## WHAT YOU HAVE TO DO
Copy every line of the data exactly, keeping out any picture.

-------- DATA SHOWN --------

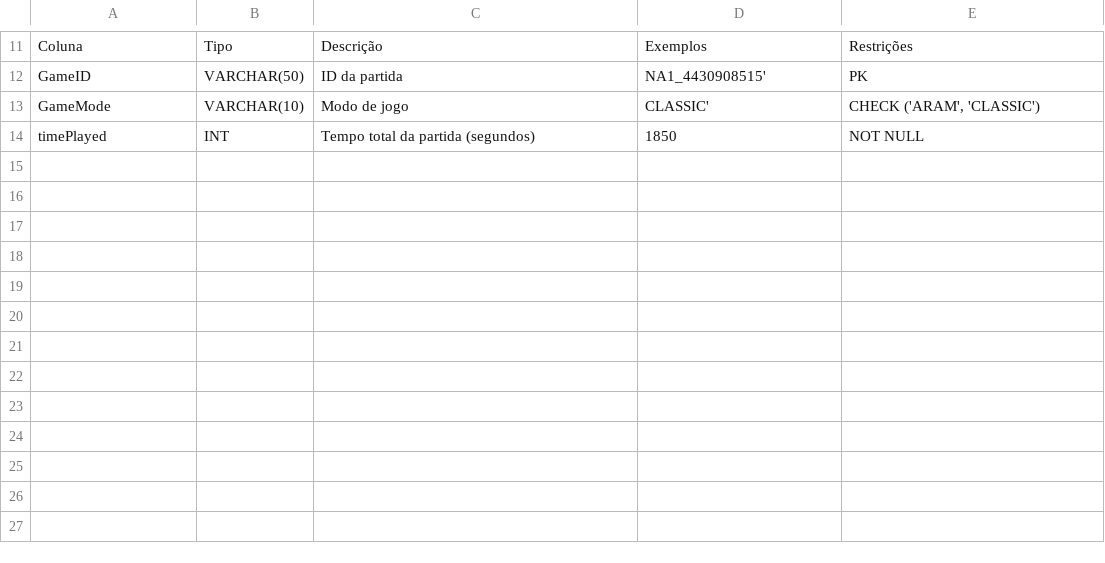
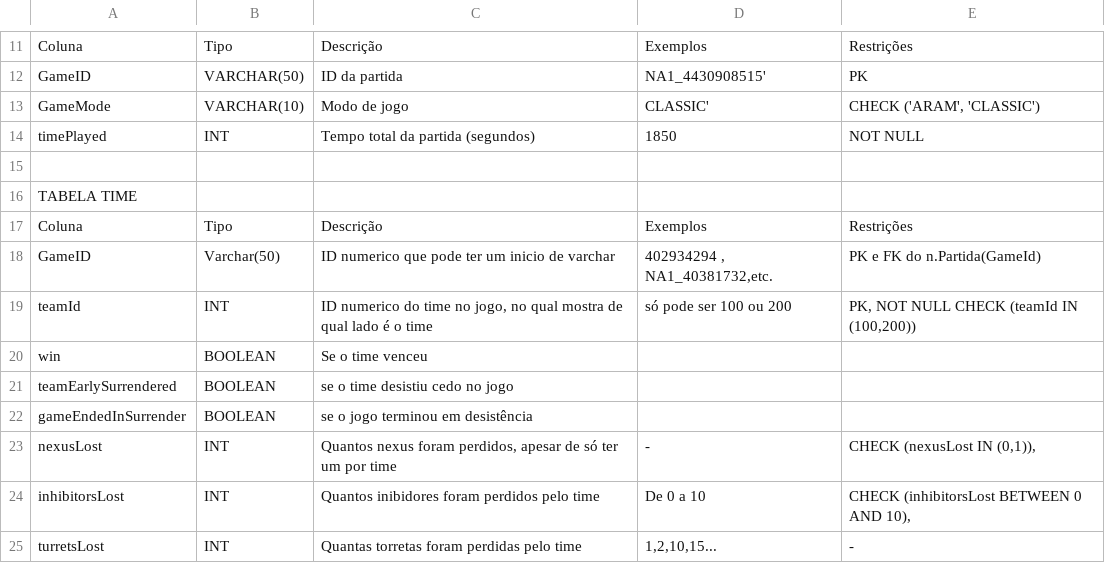
Before and after one commit to ThalesSteiner/Trabalho-banco-de-dados-2, a CSV file: documentacao/DicionarioDeDadosNormalizado.csv, drawn as a sheet; only a part is shown, gaps mark what is left out.

Commit message:
Update DicionarioDeDadosNormalizado.csv

```diff
--- a/documentacao/DicionarioDeDadosNormalizado.csv
+++ b/documentacao/DicionarioDeDadosNormalizado.csv
@@ -14 +14,12 @@ GameMode;VARCHAR(10);Modo de jogo;CLASSIC';CHECK ('ARAM', 'CLASSIC')
 timePlayed;INT;Tempo total da partida (segundos);1850;NOT NULL
+;;;;
+TABELA TIME;;;;
+Coluna;Tipo ;Descrição;Exemplos;Restrições
+GameID; Varchar(50); ID numerico que pode ter um inicio de varchar; 402934294 , NA1_40381732,etc. ; PK e FK do n.Partida(GameId)
+teamId; INT ; ID numerico do time no jogo, no qual mostra de qual lado é o time; só pode ser 100 ou 200; PK, NOT NULL CHECK (teamId IN (100,200))
+win; BOOLEAN ; Se o time venceu
+teamEarlySurrendered; BOOLEAN ; se o time desistiu cedo no jogo
+gameEndedInSurrender; BOOLEAN ; se o jogo terminou em desistência
+nexusLost; INT ; Quantos nexus foram perdidos, apesar de só ter um por time; - ; CHECK (nexusLost IN (0,1)),
+inhibitorsLost; INT ; Quantos inibidores foram perdidos pelo time; De 0 a 10 ; CHECK (inhibitorsLost BETWEEN 0 AND 10),
+turretsLost; INT; Quantas torretas foram perdidas pelo time; 1,2,10,15... ; -
```
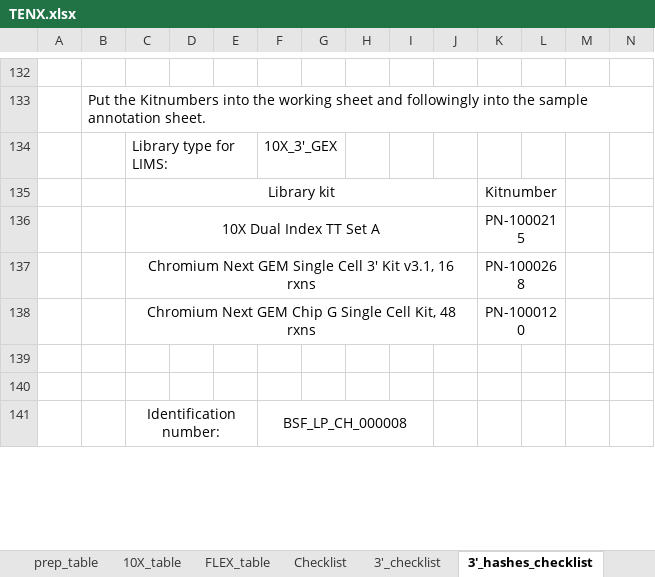
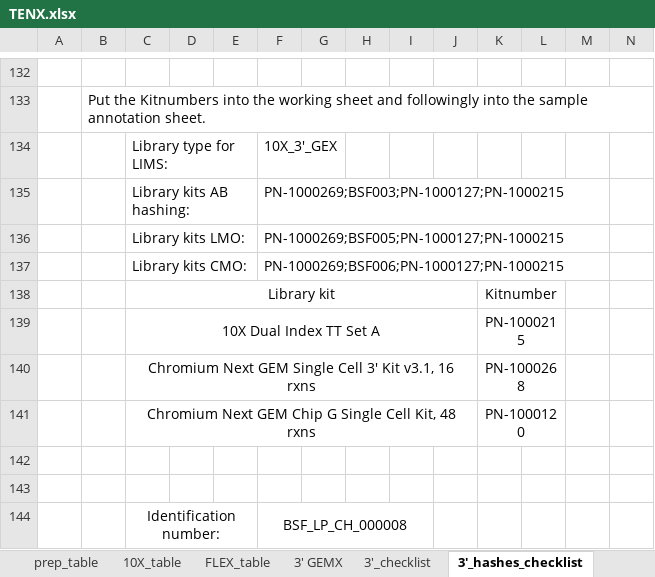
Before and after one commit to lutrarutra/opengsync-app, an Excel workbook: services/opengsync-app/static/resources/templates/library_prep/TENX.xlsx, sheet 3'_hashes_checklist, drawn as a sheet; only a part is shown, gaps mark what is left out; values as stored, in another font and other column widths than the file's, no borders; charts and pictures and conditional formats not drawn; rows hold the shown columns only; the diff names each change by its address in the sheet, - before the commit and + after, or states it on an @@ line.

```diff
--- a/services/opengsync-app/static/resources/templates/library_prep/TENX.xlsx (sheet 3'_hashes_checklist)
+++ b/services/opengsync-app/static/resources/templates/library_prep/TENX.xlsx (sheet 3'_hashes_checklist)
-sheet tab: Checklist
+sheet tab: 3' GEMX
+row 135:  |  | Library kits AB hashing: |  |  | PN-1000269;BSF003;PN-1000127;PN-1000215
+row 136:  |  | Library kits LMO: |  |  | PN-1000269;BSF005;PN-1000127;PN-1000215
+row 137:  |  | Library kits CMO: |  |  | PN-1000269;BSF006;PN-1000127;PN-1000215
```
Also changed, not shown: sheet 3' GEMX, sheet 5'_GEMX, sheet Flex_GEMX_checklist, sheet 3'_OCM_4plex, sheet 3'_checklist, sheet 3_AC_checklist, charts or pictures, services/opengsync-app/static/resources/templates/library_prep/QUANTSEQ.xlsx, services/opengsync-app/static/resources/templates/library_prep/RNA.xlsx, 1 other file.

--------

## OUTPUT FOR THIS TASK
Before and after one commit to ThalesSteiner/Trabalho-banco-de-dados-2, a CSV file: documentacao/DicionarioDeDadosNormalizado.csv, drawn as a sheet; only a part is shown, gaps mark what is left out.

Commit message:
Update DicionarioDeDadosNormalizado.csv

```diff
--- a/documentacao/DicionarioDeDadosNormalizado.csv
+++ b/documentacao/DicionarioDeDadosNormalizado.csv
@@ -14 +14,12 @@ GameMode;VARCHAR(10);Modo de jogo;CLASSIC';CHECK ('ARAM', 'CLASSIC')
 timePlayed;INT;Tempo total da partida (segundos);1850;NOT NULL
+;;;;
+TABELA TIME;;;;
+Coluna;Tipo ;Descrição;Exemplos;Restrições
+GameID; Varchar(50); ID numerico que pode ter um inicio de varchar; 402934294 , NA1_40381732,etc. ; PK e FK do n.Partida(GameId)
+teamId; INT ; ID numerico do time no jogo, no qual mostra de qual lado é o time; só pode ser 100 ou 200; PK, NOT NULL CHECK (teamId IN (100,200))
+win; BOOLEAN ; Se o time venceu
+teamEarlySurrendered; BOOLEAN ; se o time desistiu cedo no jogo
+gameEndedInSurrender; BOOLEAN ; se o jogo terminou em desistência
+nexusLost; INT ; Quantos nexus foram perdidos, apesar de só ter um por time; - ; CHECK (nexusLost IN (0,1)),
+inhibitorsLost; INT ; Quantos inibidores foram perdidos pelo time; De 0 a 10 ; CHECK (inhibitorsLost BETWEEN 0 AND 10),
+turretsLost; INT; Quantas torretas foram perdidas pelo time; 1,2,10,15... ; -
```
Before and after one commit to lutrarutra/opengsync-app, an Excel workbook: services/opengsync-app/static/resources/templates/library_prep/TENX.xlsx, sheet 3'_hashes_checklist, drawn as a sheet; only a part is shown, gaps mark what is left out; values as stored, in another font and other column widths than the file's, no borders; charts and pictures and conditional formats not drawn; rows hold the shown columns only; the diff names each change by its address in the sheet, - before the commit and + after, or states it on an @@ line.

```diff
--- a/services/opengsync-app/static/resources/templates/library_prep/TENX.xlsx (sheet 3'_hashes_checklist)
+++ b/services/opengsync-app/static/resources/templates/library_prep/TENX.xlsx (sheet 3'_hashes_checklist)
-sheet tab: Checklist
+sheet tab: 3' GEMX
+row 135:  |  | Library kits AB hashing: |  |  | PN-1000269;BSF003;PN-1000127;PN-1000215
+row 136:  |  | Library kits LMO: |  |  | PN-1000269;BSF005;PN-1000127;PN-1000215
+row 137:  |  | Library kits CMO: |  |  | PN-1000269;BSF006;PN-1000127;PN-1000215
```
Also changed, not shown: sheet 3' GEMX, sheet 5'_GEMX, sheet Flex_GEMX_checklist, sheet 3'_OCM_4plex, sheet 3'_checklist, sheet 3_AC_checklist, charts or pictures, services/opengsync-app/static/resources/templates/library_prep/QUANTSEQ.xlsx, services/opengsync-app/static/resources/templates/library_prep/RNA.xlsx, 1 other file.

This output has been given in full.